NII Holdings, for its part, happens to own Nextel Brazil and Nextel Mexico, which have both already agreed to lease back the towers from American Tower for at least the next 12 years.
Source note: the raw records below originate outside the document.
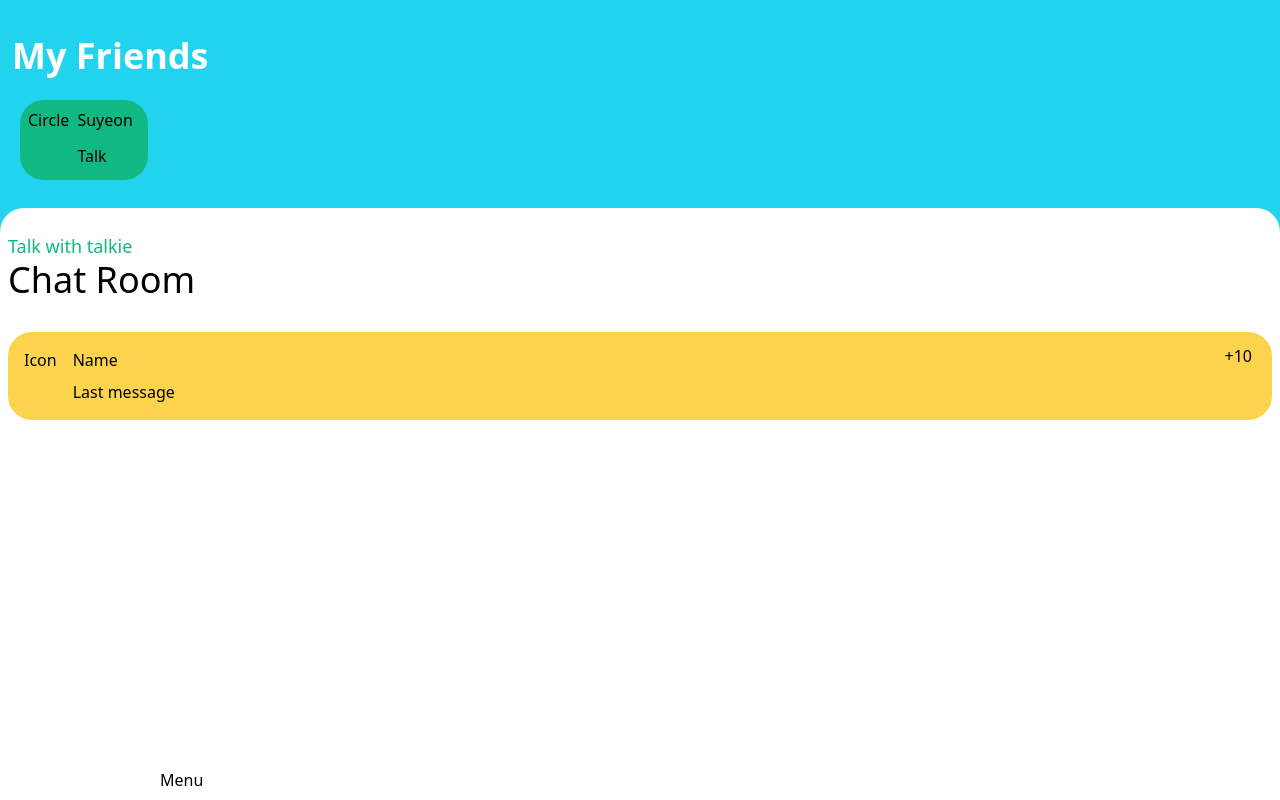
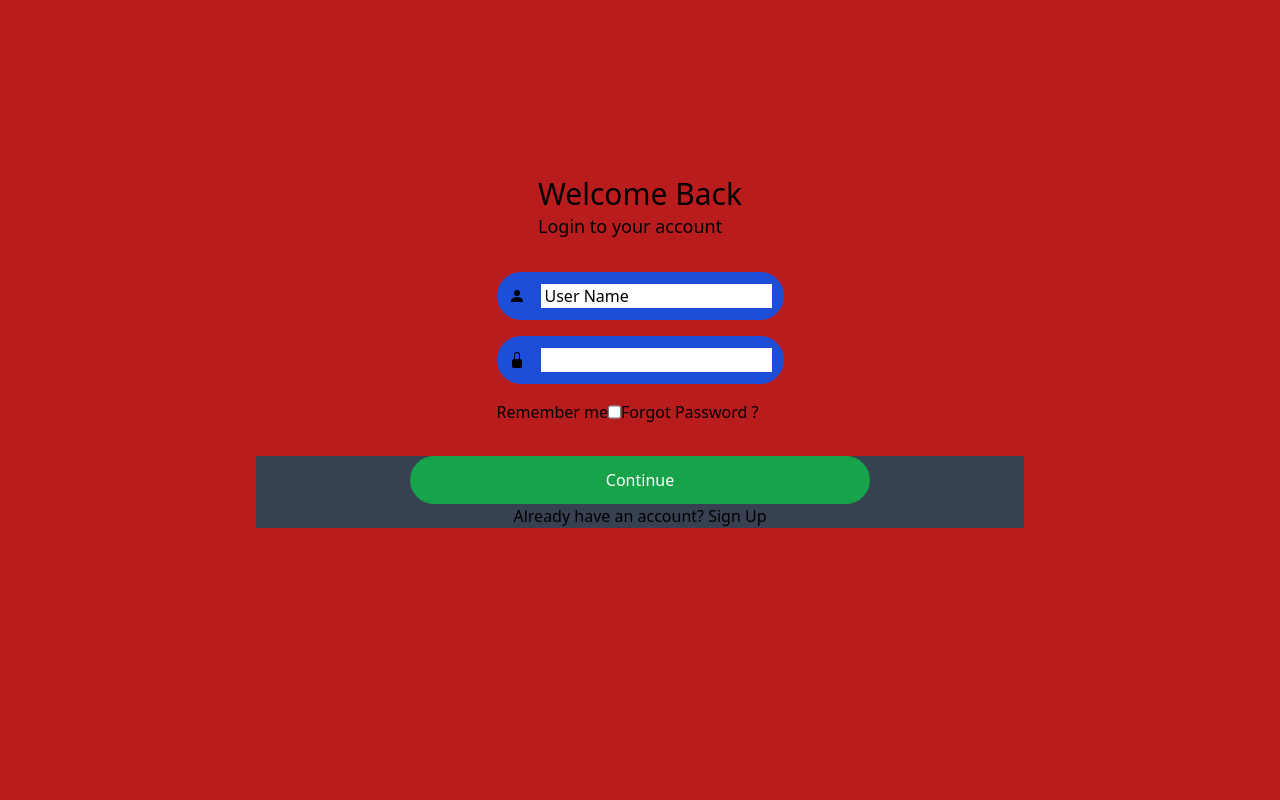
Before and after one commit to Cesarleops/superChat, a Next.js app: page / in a window 1280 px wide. Built offline with nearby package versions, Linux system fonts and the light colour scheme.

Commit message:
Added login page, added a toggle to the home page

```diff
--- a/package.json
+++ b/package.json
@@ -19,6 +19,7 @@
     "postcss": "8.4.23",
     "react": "18.2.0",
     "react-dom": "18.2.0",
+    "react-icons": "^4.8.0",
     "tailwindcss": "3.3.2",
     "typescript": "5.0.4"
   }
--- a/src/app/chat/[id]/page.tsx
+++ b/src/app/home/chat/[id]/page.tsx
@@ -1,3 +1,4 @@
+import { BiLeftArrowAlt } from "react-icons/bi";
 import { Params } from "next/dist/shared/lib/router/utils/route-matcher";
 
 const ChatScreen = ({ params }: Params) => {
--- /dev/null
+++ b/src/app/home/page.tsx
@@ -0,0 +1,50 @@
+import { BiHomeAlt } from "react-icons/bi";
+import { CgProfile } from "react-icons/cg";
+import ChatCard from "@/components/molecules/ChatCard";
+import FriendCard from "@/components/molecules/FriendCard";
+import Image from "next/image";
+
+export default function Home() {
+  return (
+    <main className="h-screen">
+      <section className="flex flex-col h-full bg-cyan-400">
+        <section className="flex flex-col h-52  p-3">
+          <h1 className="text-4xl font-bold text-white mb-6 mt-6">
+            My Friends
+          </h1>
+          <section className="flex gap-5 pl-2 pb-3">
+            <FriendCard name="cesar" />
+          </section>
+        </section>
+        <section className="flex flex-col gap-8 flex-grow pt-6 px-2 rounded-t-3xl bg-white">
+          <hgroup>
+            <h5 className="text-lg text-emerald-500">Talk with talkie</h5>
+            <h1 className="text-4xl">Chat Room</h1>
+          </hgroup>
+          <ChatCard name="cesar" />
+        </section>
+      </section>
+
+      <div className="absolute h-14 w-48 bg-black flex flex-col items-center justify-center  translate-x-2/4  bottom-6 rounded-3xl">
+        <label
+          htmlFor="toggle"
+          className="bg-black relative w-4/5 h-4/5 rounded-full cursor-pointer"
+        >
+          <input type="checkbox" id="toggle" className="sr-only peer" />
+          <BiHomeAlt
+            className="absolute text-3xl left-2 w-12 h-9/12  text-black z-10 transition-all duration-500
+          top-2 peer-checked:text-white transition-all duration-500"
+          />
+          <CgProfile
+            className="absolute text-3xl right-1 w-12 h-9/12 text-white transition-all duration-500
+          top-2 peer-checked:text-black z-10 transition-all duration-500  "
+          />
+          <span
+            className="w-2/5 h-5/6 bg-white absolute rounded-full left-1 top-1
+           peer-checked:left-24 transition-all duration-500"
+          ></span>
+        </label>
+      </div>
+    </main>
+  );
+}
--- a/src/app/page.tsx
+++ b/src/app/page.tsx
@@ -1,29 +1,32 @@
-import ChatCard from "@/components/molecules/ChatCard";
-import FriendCard from "@/components/molecules/FriendCard";
-import Image from "next/image";
+import InputComponent from "@/components/atoms/InputComponent";
+import Link from "next/link";
 
-export default function Home() {
+const Login = () => {
   return (
-    <main className="h-screen">
-      <section className="flex flex-col h-full bg-cyan-400">
-        <section className="flex flex-col h-52  p-3">
-          <h1 className="text-4xl font-bold text-white mb-6 mt-6">
-            My Friends
-          </h1>
-          <section className="flex gap-5 pl-2 pb-3">
-            <FriendCard name="cesar" />
-          </section>
-        </section>
-        <section className="flex flex-col gap-8 flex-grow pt-6 px-2 rounded-t-3xl bg-white">
-          <hgroup>
-            <h5 className="text-lg text-emerald-500">Talk with talkie</h5>
-            <h1 className="text-4xl">Chat Room</h1>
-          </hgroup>
-          <ChatCard />
-        </section>
+    <main className="w-screen h-screen bg-red-700 flex flex-col items-center gap-8">
+      <hgroup className="pt-44 ">
+        <h1 className="text-3xl">Welcome Back</h1>
+        <h6 className="text-lg">Login to your account</h6>
+      </hgroup>
+      <section className="flex flex-col gap-4">
+        <InputComponent type="text" text="User Name" />
+        <InputComponent type="password" />
+        <article className="flex">
+          <label htmlFor="remember">Remember me </label>
+          <input id="remember" type="checkbox" />
+          <p>Forgot Password ?</p>
+        </article>
       </section>
-
-      <div className="absolute left-40 bottom-2">Menu</div>
+      <section className="w-3/5 bg-gray-700 flex flex-col items-center">
+        <button className="w-3/5 h-12 bg-green-600 text-white rounded-full">
+          Continue
+        </button>
+        <p>
+          Already have an account? <Link href={"/signUp"}>Sign Up</Link>
+        </p>
+      </section>
     </main>
   );
-}
+};
+
+export default Login;
--- /dev/null
+++ b/src/app/signUp/page.tsx
@@ -0,0 +1,13 @@
+const SignUp = () => {
+  return (
+    <main>
+      <h1>Register</h1>
+      <h5>Create your new account</h5>
+      <input />
+      <input />
+      <input />
+      <button></button>
+      <p>Or continue with</p>
+    </main>
+  );
+};
--- /dev/null
+++ b/src/components/atoms/InputComponent.tsx
@@ -0,0 +1,28 @@
+import { BsLockFill, BsFillPersonFill } from "react-icons/bs";
+interface Props {
+  type: "text" | "password";
+  text?: string;
+  large?: boolean;
+}
+
+const InputComponent = ({ type, text, large }: Props) => {
+  return (
+    <section
+      className={`relative w-${
+        large ? "20" : ""
+      } bg-blue-700 p-3 flex items-center rounded-full gap-4`}
+    >
+      {type === "password" ? <BsLockFill /> : <BsFillPersonFill />}
+
+      <input type={type} id={text} className="peer" />
+      <label
+        className="absolute top-3 left-12 peer-focus:top-0 transition-all duration-500 "
+        htmlFor={text}
+      >
+        {text}
+      </label>
+    </section>
+  );
+};
+
+export default InputComponent;
```
Also changed, not shown: 1 other file (tests, documents, lock files or other folders).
In the end, NII Holdings gets the liquidity they need to invest in Nextel's next-generation network deployments in the two countries, and American Tower said it expects to get a significant $149 million long-term boost in annual revenue, and $55 million in annual gross margin.
So, everybody wins, right?
But this brings up an interesting question: American Tower didn't really need this new money, did it?
After all, that was the first significant acquisition announcement since the company reported earnings a few weeks ago, and at the time, they had said as of June 30, 2013, they had around $2.6 billion in total liquidity, including around $448.4 million in cash and the ability to borrow around $2.2 billion remaining under its two revolving credit facilities.
What's more, the aforementioned "2013 Credit Facility" was only completed on July 1 and worth $1.5 billion, including a $1 billion sublimit for multicurrency borrowings, a $200 million sublimit for letters of credit, and a $50 million sublimit for swingline loans -- think of that last one as an "overdraft" loan a company can pull on short notice if need be. What's more, that facility also enables American Tower to borrow up to another $500 million from lenders "that elect to make such loans available."
Is something bigger coming?
Even so, they've obviously used some of that facility already, so they're using money from this new offering to clean the revolving credit facilities' slates and to pay for the NII Holdings acquisitions.
As a result of this housecleaning, then, I can't help but wonder whether American Tower has another big acquisition up its sleeve.
Of course, it's hard to say whether the company has a particular acquisition in mind, or is instead simply loading its elephant gun (so to speak) -- but given how busy they've been over the last few years buying up new tower sites, it seems like the folks at American Tower have their hearts set on nothing less than world domination.
With shares of American Tower currently trading within 2% of their 52-week low, that's why I'm convinced patient investors who buy now stand to profit handsomely over the long run.